It is generally accepted that, within every workplace, an occasional amount of play will be had during the course of work. As far as the Workers' Compensation Board is concerned, they are looking for two determining factors:
- Did the injury occur within the scope of employment?
- Did the injury occur during the course of employment?
On the other hand, when horseplay arises out of isolated incidents and cannot reasonably be seen as a foreseeable part of employment, injuries may not be compensable. For example, in an instance of horseplay from 1984, two police officers were teasing a cohort (claimant) of theirs on the slowness of his typing skills. The claimant "jokingly" unfastened the safety strap on his holster and reached for his gun. One of the officers, in turn, held their gun up, which accidentally went off, hitting the claimant through both thighs.
The court determined that this instance of horseplay was isolated and could not be seen as a reasonable or foreseeable part of the employment. The claimant's application for workers' compensation was denied.
What If I'm Injured at a Holiday Party?
Believe it or not, injuries sustained after hours at a company holiday party can still be considered compensable under workers' compensation. That is if it can be proven that the cause of the injury (whether it was horseplay or assault) had a work-related motive. Assaults that happen off company property can also be compensable.
For example, say worker "A" went to the bar and was unexpectedly met by his coworker "B." Both have had disagreements in the past about each other's work ethic. After a few drinks, "B" assaults and injures "A" after an intense argument about their job. This may be considered a compensable injury as it had a work-related motive behind it.
Schotter Millican, LLP is with You Every Step of the Way
At Schotter Millican, LLP, our experienced attorneys can help you to understand the complexities of the workers' compensation system and will fight aggressively on your behalf. We are committed to getting you the compensation that you deserve.

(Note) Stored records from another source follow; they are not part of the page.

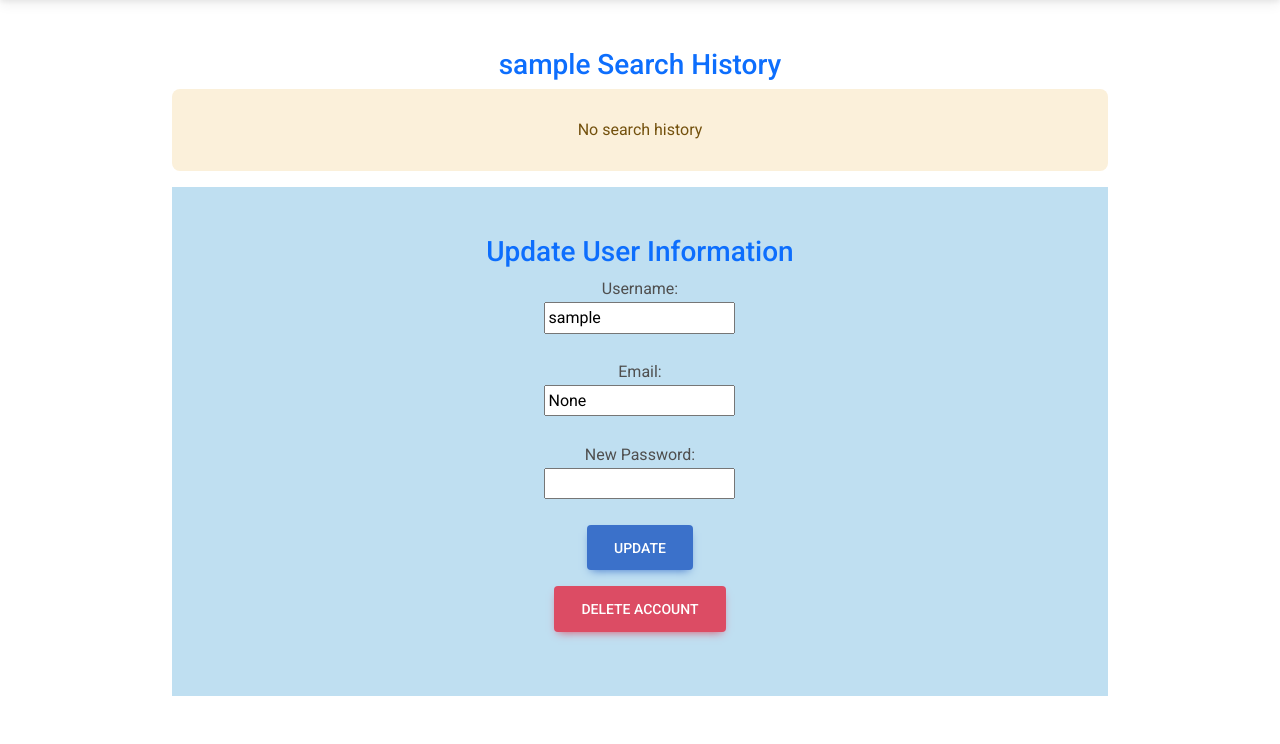
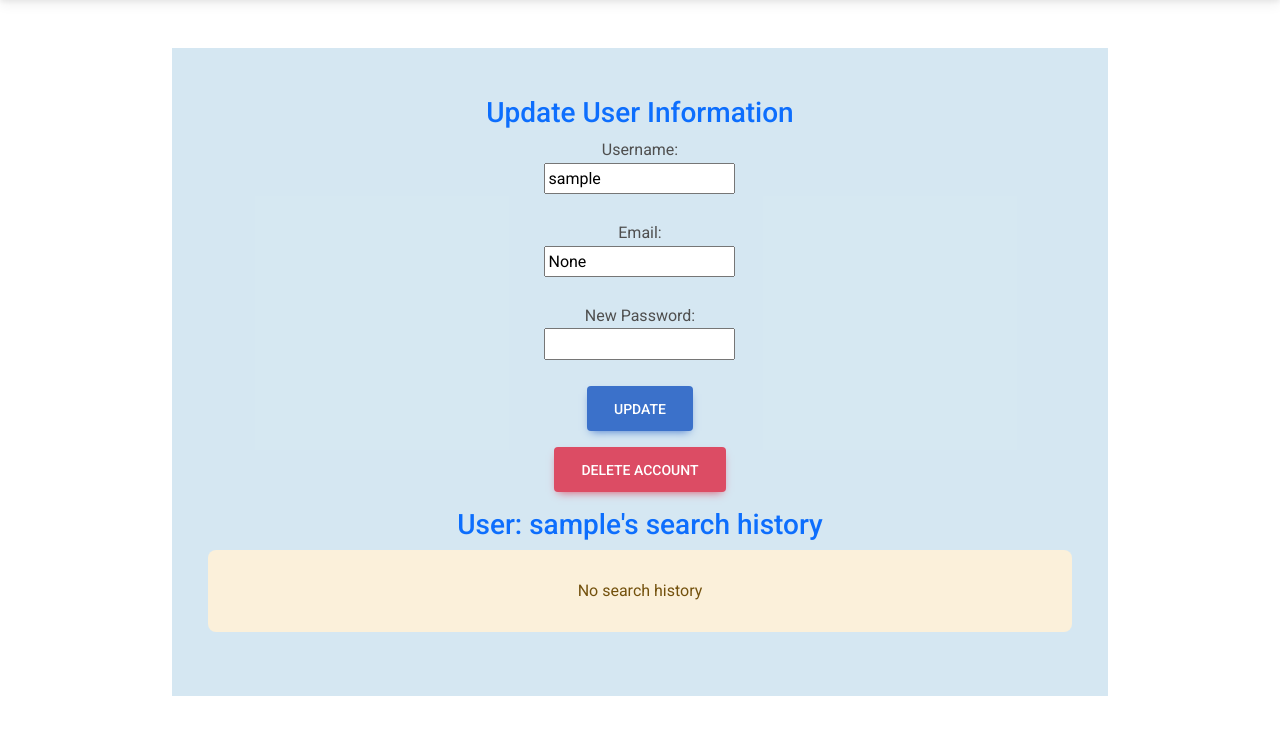
Before and after one commit to williamkoh0206/SEO-Keywords-Planner, a Flask app: page /account in a window 1280 px wide. Shown: the part 59-803 px from the top of the page. Run offline with Flask 3, Linux system fonts and the light colour scheme; the visitor is signed in with stand-in values (Sample User, id 1); some libraries are stand-ins or nearby versions.

Commit message:
modify the flow of remove the account to redirect the sign up page and the account info UI

```diff
--- a/app.py
+++ b/app.py
@@ -251,7 +251,7 @@ def update_info():
 
                 session.pop('username', None)
 
-                return redirect(url_for('login'))
+                return redirect(url_for('signup'))
 
             # Update info functionality
             email = request.form.get('email')
--- a/serp_api.py
+++ b/serp_api.py
@@ -27,7 +27,7 @@ def fetch_data(keyword,type):
         "engine": "google_trends",
         "q": keyword,
         "data_type": type,
-        "api_key": "3d66e3d130aa6d290fd34915f7ec82fb77a8942ee8a4d5d2756b7b710f03f483"
+        "api_key": "1626535b4b5d1a09679345794ab6f388b0c6d09070583e833413d359c25266e0"
     }
     key = ''
     if type == 'GEO_MAP_0':
--- a/templates/demo.html
+++ b/templates/demo.html
@@ -118,7 +118,7 @@
               {% elif demo_type == "RELATED_TOPICS" %}
               <th id="col-1">Topics</th>
               <th id="col-2">Types</th>
-              <th id="col-3">Value(%)</th>
+              <th id="col-3">Value</th>
               {% endif %}
             </tr>
           </thead>
--- a/templates/home.html
+++ b/templates/home.html
@@ -136,7 +136,7 @@
         {% elif type == "RELATED_TOPICS" %}
         <th id="col-1">Topics</th>
         <th id="col-2">Types</th>
-        <th id="col-3">Value(%)</th>
+        <th id="col-3">Value</th>
         {% endif %}
       </tr>
     </thead>
--- a/templates/update_info.html
+++ b/templates/update_info.html
@@ -2,12 +2,36 @@
 {% block title %}Edit Account{% endblock %}
 {% block content %}
 <div class="container text-center my-5">
-  {% if updated %}
-  <div class="alert alert-success pb-1 my-4" role="alert">
-    <p class="text-center">Password has been updated!</p>
+  {% if updated or username or email%}
+  <div class="card-body py-5 px-md-5" style="background: hsl(202deg 53.51% 86.77% / 80%);">
+    <div class="row d-flex justify-content-center">
+        <div class="col-lg-8">
+          {% if updated %}
+          <div class="alert alert-success pb-1 my-4" role="alert">
+            <p class="text-center">Password has been updated!</p>
+          </div>
+          {%endif %}
+          <h3 class="account-title">Update User Information</h3>
+          <form action="{{ url_for('update_info') }}" method="POST">
+            <label for="username">Username:</label><br>
+            <input type="text" id="username" name="username" value="{{ username }}" readonly><br><br>
+
+            <label for="email">Email:</label><br>
+            <input type="email" id="email" name="email" value="{{ email }}"><br><br>
+
+            <label for="password">New Password:</label><br>
+            <input type="password" id="password" name="password"><br><br>
+
+            <button type="submit" class="btn btn-primary btn-lg">Update</button>
+
+            <form action="{{ url_for('delete_account') }}" method="POST" id="delete-account-form">
+              <div class="my-3">
+                <button type="submit" class="btn btn-danger btn-lg" name="delete_account" value="true">Delete Account</button>
+          </form>
+        </div>
   </div>
-  {%endif %}
-  <h3 class="account-title">{{username}} Search History</h3>
+  {% endif %}
+  <h3 class="account-title">User: {{username}}'s search history</h3>
   {% if user_data %}
   <table class="table table-striped">
     <thead>
@@ -45,32 +69,6 @@
     <p class="text-center my-2">No search history</p>
   </div>
   {% endif %}
-
-
-  {% if updated or username or email%}
-  <div class="card-body py-5 px-md-5" style="background: hsla(202, 65%, 81%, 0.8);">
-    <div class="row d-flex justify-content-center">
-        <div class="col-lg-8">
-          <h3 class="account-title">Update User Information</h3>
-          <form action="{{ url_for('update_info') }}" method="POST">
-            <label for="username">Username:</label><br>
-            <input type="text" id="username" name="username" value="{{ username }}" readonly><br><br>
-
-            <label for="email">Email:</label><br>
-            <input type="email" id="email" name="email" value="{{ email }}"><br><br>
-
-            <label for="password">New Password:</label><br>
-            <input type="password" id="password" name="password"><br><br>
-
-            <button type="submit" class="btn btn-primary btn-lg">Update</button>
-
-            <form action="{{ url_for('delete_account') }}" method="POST" id="delete-account-form">
-              <div class="my-3">
-                <button type="submit" class="btn btn-danger btn-lg" name="delete_account" value="true">Delete Account</button>
-          </form>
-        </div>
-  </div>
-  {% endif %}
   </div>
 </div>
 {% endblock %}
```
Also changed, not shown: static/img/bigbang_queries.png, static/img/openai_queries.png, static/img/water_queries.png (added), static/users/users.json (indentation only).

If you were involved in a workplace accident due to violence, call us today at (718) 550-0610 or fill out our form online for a free consultation.